Hunt #1 SOLVED!


A big CONGRATULATIONS to Larry G. for submitting a correct solution and GPS coordinates that came within roughly 125 feet of where I hid the cache. I'll be posting a full solution later this week. But, as of 02/10/2018 at 11:15am EST, this hunt is over!

A good number of people worked hard on this hunt and I thank everyone who did for giving it a shot. It my attempt to emulate Forrest Fenn, I've learned a great many things about hiding treasures and crafting clues to get people to the right spot. I've also learned quite a few things about what it takes to successfully solve a treasure hunt. One key thing is persistence. Like Larry, don't give up. If you feel you've locked in on a promising location, keep at it. In some instances, your instinct may be more trustworthy than your logic. 

I plan to continue hiding treasures, both real and virtual. So please stick around or check back from time to time. I'll be sure to post on Jenny's site (Mysterious Writings) as well so keep an  eye out. 

Keep on seeking! Well, not for this one. Hopefully you know what I mean.








Tuesday, February 6, 2018

Stream of Consciousness

Recently, my wife decided to try something she had never done before. Her talents never cease to amaze me. The result, in my humble opinion, is a work of art that could be displayed in the finest London art gallery. She has always been an excellent doodler, at least since she was able to doodle anyway. But this is her first attempt at paint on canvas. The actual painting is roughly 16" x 20" and I don't think this electronic version does it justice. 

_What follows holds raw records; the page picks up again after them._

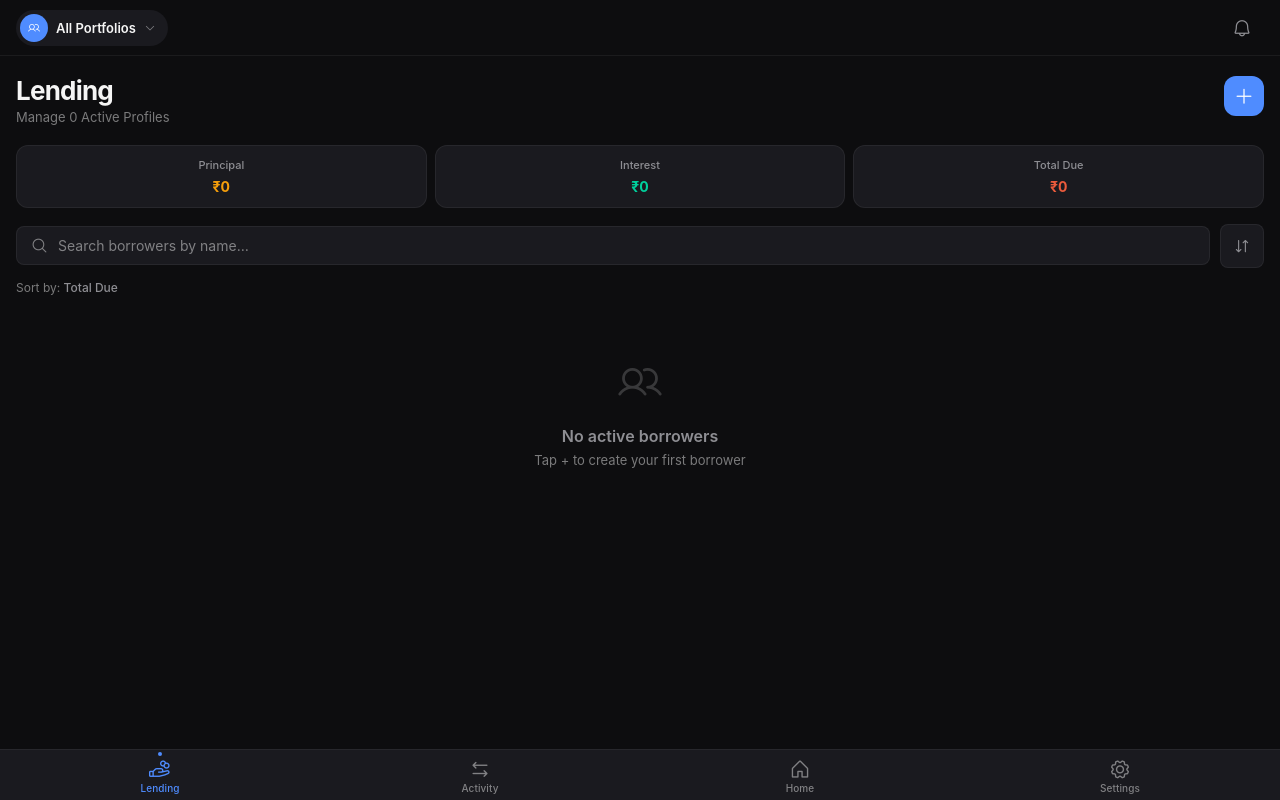
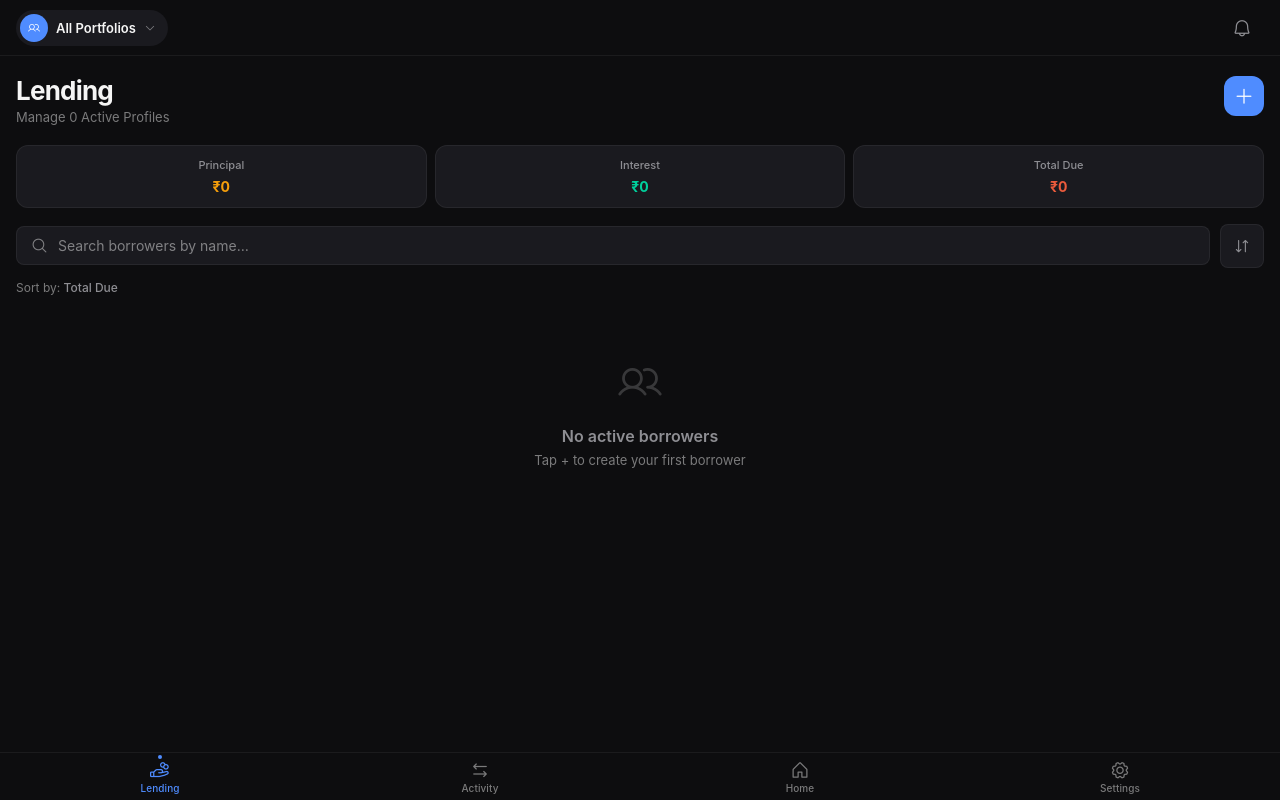
Before and after one commit to praveenperumandla/Moneta, a plain HTML site: page index.html in a window 1280 px wide. Drawn offline with nearby package versions, Linux system fonts and the light colour scheme.

Commit message:
fix: rebuild bottom nav from scratch - move safe-area to #app, compact 48px tab bar (v5.1.7)

```diff
--- a/index.html
+++ b/index.html
@@ -322,7 +322,7 @@
           <div class="settings-row" style="cursor:default">
             <i class="ph ph-vault settings-row__icon"></i>
             <span class="settings-row__label">Moneta</span>
-            <span class="settings-row__meta">v5.1.6</span>
+            <span class="settings-row__meta">v5.1.7</span>
           </div>
           <button type="button" class="settings-row" id="btn-check-updates">
             <i class="ph ph-arrows-clockwise settings-row__icon"></i>
--- a/styles.css
+++ b/styles.css
@@ -51,7 +51,7 @@
   --r-xl: var(--radius-xl, 16px);
 
   /* Layout */
-  --tab-h:    50px;
+  --tab-h:    48px;
   --hdr-h:    56px;
 }
 
@@ -86,6 +86,8 @@ input, textarea, select {
   flex-direction: column;
   overflow: hidden;
   background: var(--bg);
+  /* Safe-area handled here — bottom zone shows --bg, not tab-bar color */
+  padding-bottom: env(safe-area-inset-bottom, 0px);
 }
 
 /* ── Top Header ─────────────────────────────────────────── */
@@ -663,33 +665,39 @@ input, textarea, select {
 .settings-row__meta  { font-size: 13px; color: var(--t3); }
 
 /* ── Bottom Tab Bar ─────────────────────────────────────── */
+/* Safe-area is on #app — tab-bar is just a compact strip */
 .tab-bar {
   flex-shrink: 0;
   width: 100%;
-  box-sizing: border-box;
-  /* No explicit height — intrinsic sizing from children + padding */
-  padding-bottom: env(safe-area-inset-bottom, 0px);
-  background: var(--surface-1);
+  height: var(--tab-h);
+  background: var(--bg);
   border-top: 1px solid var(--border);
-  display: flex; align-items: stretch;
+  display: flex;
+  align-items: center;
   z-index: 50;
 }
 
 .tab-btn {
   position: relative;
-  flex: 1; display: flex; flex-direction: column;
-  align-items: center; justify-content: center;
-  gap: 2px; padding: 6px 4px 4px;
-  border: none; background: transparent;
-  color: var(--t3); font-family: var(--font);
-  cursor: pointer; transition: color 0.18s;
+  flex: 1;
+  display: flex;
+  flex-direction: column;
+  align-items: center;
+  justify-content: center;
+  gap: 2px;
+  height: 100%;
+  border: none;
+  background: transparent;
+  color: var(--t3);
+  font-family: var(--font);
+  cursor: pointer;
+  transition: color 0.18s;
   -webkit-tap-highlight-color: transparent;
-  min-height: var(--tab-h);
 }
 .tab-btn.active { color: var(--blue); }
 .tab-btn:active { opacity: 0.7; }
 
-.tab-btn__icon { font-size: 22px; line-height: 1; }
+.tab-btn__icon { font-size: 20px; line-height: 1; }
 .tab-btn__label { font-size: 10px; font-weight: 500; letter-spacing: 0.01em; }
 
 /* Active indicator dot */
@@ -1038,7 +1046,7 @@ html { -webkit-text-size-adjust: 100%; }
 /* ── Update Toast ──────────────────────────────────────── */
 .update-toast {
   position: fixed;
-  bottom: calc(64px + env(safe-area-inset-bottom));
+  bottom: calc(var(--tab-h) + env(safe-area-inset-bottom) + 12px);
   left: 16px;
   right: 16px;
   background: var(--surface-2);
--- a/sw.js
+++ b/sw.js
@@ -1,4 +1,4 @@
-const CACHE_NAME = 'moneta-v5.1.6';
+const CACHE_NAME = 'moneta-v5.1.7';
 const STATIC_ASSETS = [
   '/',
   '/index.html',
```
Also changed, not shown: 1 other file.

There's a lot of detail in this painting that I could never replicate nor could I fully describe. It's both cold and warm at the same time. I think my favorite part might be the sun. There's a luminosity in it that I didn't think could be captured on canvas. It makes me feel like I'm actually looking at the sun. Don't you have the urge to squint when you look at it? 

I was going to mention something about the dark area on the left of the painting and I was going to do so by using cardinal directions, but then it dawned on me. I didn't know if the sun was rising or setting. Then my mind wandered to the armchair used by George Washington for three months at the Constitutional Convention in 1787. On the final day of the Convention, as the delegates were signing the new document, Benjamin Franklin remarked "I have often looked at that sun behind the president without being able to tell whether it was rising or setting. But now at length I have the happiness to know it is a rising and not a setting sun." Franklin, of course, was using the rising sun as a symbol of the dawning of a new nation.

Following Franklin's lead, I'm going to call this a rising sun because, while the periphery of this painting may be cold, there's a warmth the draws you in towards the sun. There's a sense of optimism. It's a gentle reminder, I think, that in life we need to stay focused on our goals and not get bogged down by the things that are happening on our peripheries. We need to search for the light. We need to seek the truth. We need to remain steadfast in our journeys lest we get lost in the wilderness where we may succumb to the cold and darkness. And if you ever find yourself feeling lost, seek the light. You'll be found and a new day will dawn.

I think maybe the painting ought to be named "Stream of Consciousness". 

Like this post.

Even though it's not a stream.

The painting I mean.

Not this post.

Here's the chair: